**RECORDS FOR THIS TASK:**
-- Opening Marker --
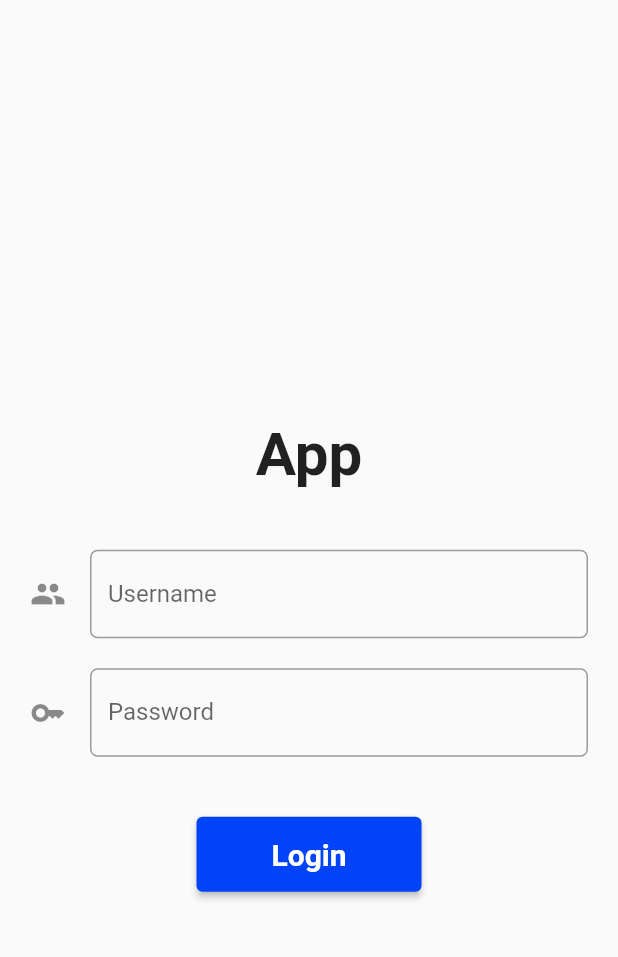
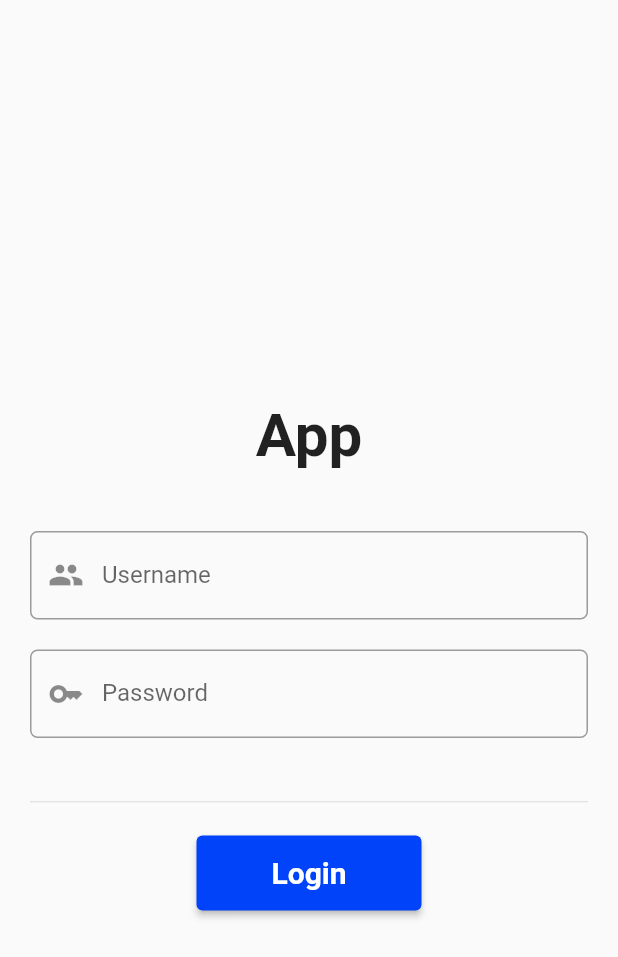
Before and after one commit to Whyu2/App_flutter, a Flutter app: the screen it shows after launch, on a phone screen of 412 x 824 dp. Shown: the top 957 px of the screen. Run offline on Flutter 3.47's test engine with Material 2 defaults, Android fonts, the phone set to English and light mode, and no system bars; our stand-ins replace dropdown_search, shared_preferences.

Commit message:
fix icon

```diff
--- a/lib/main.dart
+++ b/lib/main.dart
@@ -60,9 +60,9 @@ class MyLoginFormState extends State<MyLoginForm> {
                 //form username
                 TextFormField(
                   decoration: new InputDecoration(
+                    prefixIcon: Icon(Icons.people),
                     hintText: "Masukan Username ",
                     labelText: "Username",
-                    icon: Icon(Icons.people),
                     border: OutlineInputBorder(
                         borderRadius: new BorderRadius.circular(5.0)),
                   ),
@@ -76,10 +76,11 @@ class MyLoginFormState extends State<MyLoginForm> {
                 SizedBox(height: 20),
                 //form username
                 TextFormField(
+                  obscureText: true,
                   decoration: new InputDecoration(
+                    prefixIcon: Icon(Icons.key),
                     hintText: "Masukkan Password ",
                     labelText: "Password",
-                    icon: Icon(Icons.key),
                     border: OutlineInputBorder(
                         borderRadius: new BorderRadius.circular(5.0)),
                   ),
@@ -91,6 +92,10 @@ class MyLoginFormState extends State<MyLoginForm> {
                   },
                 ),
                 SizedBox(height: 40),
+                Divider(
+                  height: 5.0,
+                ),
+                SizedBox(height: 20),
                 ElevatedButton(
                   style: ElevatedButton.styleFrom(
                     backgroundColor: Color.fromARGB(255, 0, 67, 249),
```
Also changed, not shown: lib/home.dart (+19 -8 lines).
-- Closing Marker --
Since the pictures are not wanted, write out the rest of the data exactly as it reads.

**RESULT OF THE TASK:**
Before and after one commit to Whyu2/App_flutter, a Flutter app: the screen it shows after launch, on a phone screen of 412 x 824 dp. Shown: the top 957 px of the screen. Run offline on Flutter 3.47's test engine with Material 2 defaults, Android fonts, the phone set to English and light mode, and no system bars; our stand-ins replace dropdown_search, shared_preferences.

Commit message:
fix icon

```diff
--- a/lib/main.dart
+++ b/lib/main.dart
@@ -60,9 +60,9 @@ class MyLoginFormState extends State<MyLoginForm> {
                 //form username
                 TextFormField(
                   decoration: new InputDecoration(
+                    prefixIcon: Icon(Icons.people),
                     hintText: "Masukan Username ",
                     labelText: "Username",
-                    icon: Icon(Icons.people),
                     border: OutlineInputBorder(
                         borderRadius: new BorderRadius.circular(5.0)),
                   ),
@@ -76,10 +76,11 @@ class MyLoginFormState extends State<MyLoginForm> {
                 SizedBox(height: 20),
                 //form username
                 TextFormField(
+                  obscureText: true,
                   decoration: new InputDecoration(
+                    prefixIcon: Icon(Icons.key),
                     hintText: "Masukkan Password ",
                     labelText: "Password",
-                    icon: Icon(Icons.key),
                     border: OutlineInputBorder(
                         borderRadius: new BorderRadius.circular(5.0)),
                   ),
@@ -91,6 +92,10 @@ class MyLoginFormState extends State<MyLoginForm> {
                   },
                 ),
                 SizedBox(height: 40),
+                Divider(
+                  height: 5.0,
+                ),
+                SizedBox(height: 20),
                 ElevatedButton(
                   style: ElevatedButton.styleFrom(
                     backgroundColor: Color.fromARGB(255, 0, 67, 249),
```
Also changed, not shown: lib/home.dart (+19 -8 lines).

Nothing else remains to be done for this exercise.